Are you ready for a reset on 2020? You aren’t alone. If this year wasn’t the kindest to your credit, there are plenty of steps you can take to get it back on the right track. Check out a few tips to improve your credit you might want to tackle in 2021. Stay in tune with your credit report and credit score The first step you can take to begin proactively managing your credit? Regularly checking your credit reports and credit scores. A quick refresher: There are three primary credit reporting agencies (CRAs) — Experian, TransUnion, and Equifax. Each CRA collects information from lenders and creditors — otherwise known as data furnishers — to add to your credit report. DataRead More →
How Many Points Will My Credit Score Drop If…
Sometimes managing credit and monitoring your credit score can feel like a game of chess. But while the credit impact of certain financial moves may feel like a mystery, there are some general guidelines surrounding what may happen to your credit score in different circumstances. So let’s take a look at what may happen to your credit score if… You receive a hard credit inquiry Size of Credit Score Drop: 5 points or less, according to FICO A hard credit inquiry generally occurs when you voluntarily apply for a new form of credit and the lender or creditor pulls your credit report to determine your credit health. This may cause your credit score to drop five points or less, atRead More →

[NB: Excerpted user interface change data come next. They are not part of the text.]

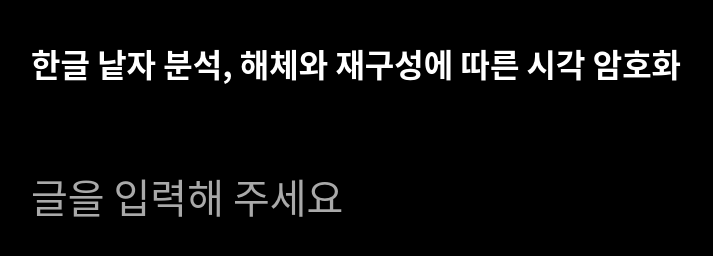
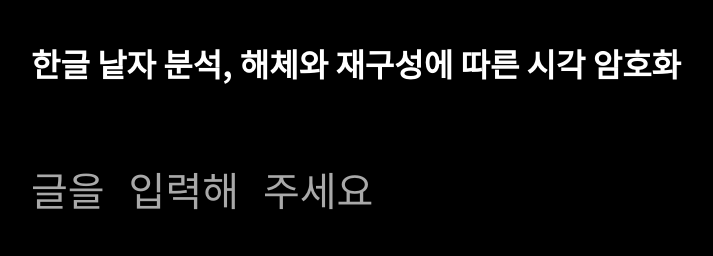
Before and after one commit to minw0525/hangulcipher, a plain HTML site: page index.html in a window 1280 px wide. Shown: the whole page, without its empty margins (97-810 px from the left). Drawn offline with Linux system fonts and the light colour scheme.

Commit message:
Update index.html

```diff
--- a/index.html
+++ b/index.html
@@ -3,6 +3,9 @@
 <head>
     <meta charset="UTF-8">
     <title>한글 낱자 분석, 해체와 재구성에 따른 시각 암호화</title>
+	<link rel="preconnect" href="https://fonts.googleapis.com">
+	<link rel="preconnect" href="https://fonts.gstatic.com" crossorigin>
+	<link href="https://fonts.googleapis.com/css2?family=Noto+Sans+KR:wght@500;700&display=swap" rel="stylesheet">
     <style>
         @font-face {
             font-family: 'hangul cipher mk.4';
@@ -16,6 +19,7 @@
             padding: 0;
             word-break: break-all;
             overflow:hidden;
+			font-family: 'Noto Sans KR', sans-serif;
         }
         ::-webkit-scrollbar {
         display: none;
@@ -24,8 +28,7 @@
             padding-top: 5vh;
             padding-left: 10%;
             padding-right: 10%;
-            font-family: "noto sans cjk kr";
-            font-weight: bold;
+            font-weight: 700;
             margin: 0;
         }
         .container{
@@ -39,7 +42,6 @@
             margin-bottom:5vh;
         }
         textarea{
-            font-family: "noto sans cjk kr";
             font-weight: 500;
             border: none;
             font-size:3rem;
```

Why Do Payday Loans Get a Bad Rap?
With big, bright signs offering quick cash, storefronts for payday loans are hard to miss. But while they may offer plenty of promises for easy financial help, there’s more to them than meets the eye. Before you go down the financial rabbit hole payday loans can create, there are some things you may want to know. How Do Payday Loans Work? Payday loans are usually small, short-term loans with few approval requirements and high costs. Let’s take a deeper look at the factors that set payday loans apart from other types of loans. Amount According to the Consumer Financial Protection Bureau (CFPB), the loan size is generally around $500, although limits may be higher or lower, depending on state laws.Read More →
Credit Invisible: What to Do If You Have No Credit
Being “credit invisible” might sound like a superpower, however, in the world of finances it’s anything but. Your credit report and credit score — two factors that are generally considered important for getting a mortgage, credit card, and more — are based in large part on your history of managing credit. If you are considered “credit invisible,” you don’t have a history for the credit system to pull from. So then what happens? The good news is, it’s not the end of the world. We’ve compiled some helpful information and tips for establishing your credit and potentially accessing the financial products you are looking for. What Does it Mean to Be Credit Invisible? There are three primary credit reporting agenciesRead More →
Can a Rapid Rescore Give Your Credit Score a Boost?
Small changes in your credit scores can make a big difference in the mortgage interest rate you end up paying. That’s why some lenders offer something called a “rapid rescore.” Find out how a rapid rescore works and what it could potentially do for you. Let’s Start with the Basics Before we dive into rapid rescoring, there are a few facts about credit that may be helpful to know. There are three primary Credit Reporting Agencies (CRAs) –– TransUnion, Equifax, and Experian. The CRAs receive information from lenders and creditors (also known as “data furnishers”) which they use to compile a credit report. Data furnishers are not required to report to all (or any) CRA, so the information they eachRead More →
Disaster Reporting Codes: How They Might Protect Your Credit
Sometimes unforeseen disasters can spell doom for your credit, but there may be a way to give context to a credit score drop — the use of disaster reporting codes. Find out how they work and if they could potentially lessen the COVID-19 impact on your credit. A Little Background Before we take a dive into disaster reporting codes, there are some basic facts to know about credit scores and credit scoring models. First things first: there are three primary credit reporting agencies (CRAs) — Equifax, Experian, and TransUnion. Lenders and creditors may report account information to one, two, or all three of them (or potentially none of them). This means you have a separate credit report from each CRARead More →